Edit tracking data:
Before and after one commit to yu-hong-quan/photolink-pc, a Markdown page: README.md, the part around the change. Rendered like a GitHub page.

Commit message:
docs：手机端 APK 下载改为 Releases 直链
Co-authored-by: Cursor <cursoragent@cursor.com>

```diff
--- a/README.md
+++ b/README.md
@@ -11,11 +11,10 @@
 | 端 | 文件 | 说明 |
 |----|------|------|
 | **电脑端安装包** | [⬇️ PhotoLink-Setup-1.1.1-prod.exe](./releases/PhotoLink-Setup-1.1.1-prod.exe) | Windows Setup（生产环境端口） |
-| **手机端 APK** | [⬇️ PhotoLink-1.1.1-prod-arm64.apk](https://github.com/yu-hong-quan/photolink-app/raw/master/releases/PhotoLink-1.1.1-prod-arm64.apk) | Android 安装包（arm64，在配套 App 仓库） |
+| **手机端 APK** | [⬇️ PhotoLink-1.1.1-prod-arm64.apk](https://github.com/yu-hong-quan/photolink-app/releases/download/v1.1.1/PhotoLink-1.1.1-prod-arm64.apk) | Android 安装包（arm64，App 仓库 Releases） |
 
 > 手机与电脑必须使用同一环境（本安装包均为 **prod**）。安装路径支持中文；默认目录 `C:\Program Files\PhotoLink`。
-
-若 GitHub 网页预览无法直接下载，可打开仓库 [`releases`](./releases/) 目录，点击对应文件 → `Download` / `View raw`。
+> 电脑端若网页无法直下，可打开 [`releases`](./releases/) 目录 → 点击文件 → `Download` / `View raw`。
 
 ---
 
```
==
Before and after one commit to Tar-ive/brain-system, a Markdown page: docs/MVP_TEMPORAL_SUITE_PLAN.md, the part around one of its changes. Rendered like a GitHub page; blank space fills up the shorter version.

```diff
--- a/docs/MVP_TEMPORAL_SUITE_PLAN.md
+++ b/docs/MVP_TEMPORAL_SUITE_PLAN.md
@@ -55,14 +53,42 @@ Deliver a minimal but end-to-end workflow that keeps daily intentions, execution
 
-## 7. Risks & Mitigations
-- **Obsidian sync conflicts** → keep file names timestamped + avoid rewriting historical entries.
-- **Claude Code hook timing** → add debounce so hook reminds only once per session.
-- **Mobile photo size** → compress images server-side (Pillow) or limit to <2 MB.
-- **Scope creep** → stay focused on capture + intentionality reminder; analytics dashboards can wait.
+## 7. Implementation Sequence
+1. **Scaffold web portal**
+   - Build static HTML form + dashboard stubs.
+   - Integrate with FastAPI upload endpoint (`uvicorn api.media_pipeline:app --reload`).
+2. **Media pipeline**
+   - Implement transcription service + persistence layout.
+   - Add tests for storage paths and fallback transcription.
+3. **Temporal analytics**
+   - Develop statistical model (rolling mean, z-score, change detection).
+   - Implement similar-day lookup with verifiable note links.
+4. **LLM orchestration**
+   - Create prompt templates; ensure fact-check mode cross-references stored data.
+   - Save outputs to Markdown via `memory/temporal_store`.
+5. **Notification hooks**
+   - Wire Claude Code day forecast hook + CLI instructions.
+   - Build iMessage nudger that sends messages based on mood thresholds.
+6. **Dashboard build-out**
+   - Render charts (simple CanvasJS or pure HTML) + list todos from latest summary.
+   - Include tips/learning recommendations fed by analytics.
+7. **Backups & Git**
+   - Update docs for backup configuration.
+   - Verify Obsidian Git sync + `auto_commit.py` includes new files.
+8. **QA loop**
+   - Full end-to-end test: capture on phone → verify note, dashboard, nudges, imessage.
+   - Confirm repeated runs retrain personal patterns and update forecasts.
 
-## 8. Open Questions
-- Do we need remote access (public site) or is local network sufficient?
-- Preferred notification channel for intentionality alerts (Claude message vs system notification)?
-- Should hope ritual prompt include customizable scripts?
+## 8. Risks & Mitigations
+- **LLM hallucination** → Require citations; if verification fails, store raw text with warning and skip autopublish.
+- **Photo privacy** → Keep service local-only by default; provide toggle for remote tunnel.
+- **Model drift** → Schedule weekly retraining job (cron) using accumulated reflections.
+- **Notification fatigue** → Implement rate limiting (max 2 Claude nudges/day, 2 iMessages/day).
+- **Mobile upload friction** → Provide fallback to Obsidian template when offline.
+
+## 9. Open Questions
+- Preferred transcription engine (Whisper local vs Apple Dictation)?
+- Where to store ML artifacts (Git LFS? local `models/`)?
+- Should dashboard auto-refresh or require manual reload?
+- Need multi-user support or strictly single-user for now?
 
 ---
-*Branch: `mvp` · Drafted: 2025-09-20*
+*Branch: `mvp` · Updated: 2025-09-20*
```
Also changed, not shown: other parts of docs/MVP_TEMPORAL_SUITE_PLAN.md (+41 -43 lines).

» **EXERCISE**
Go through the records and show every line with the string "docs" in it.

» **EXERCISE RESULT**
docs：手机端 APK 下载改为 Releases 直链
Before and after one commit to Tar-ive/brain-system, a Markdown page: docs/MVP_TEMPORAL_SUITE_PLAN.md, the part around one of its changes. Rendered like a GitHub page; blank space fills up the shorter version.
--- a/docs/MVP_TEMPORAL_SUITE_PLAN.md
+++ b/docs/MVP_TEMPORAL_SUITE_PLAN.md
+   - Update docs for backup configuration.
Also changed, not shown: other parts of docs/MVP_TEMPORAL_SUITE_PLAN.md (+41 -43 lines).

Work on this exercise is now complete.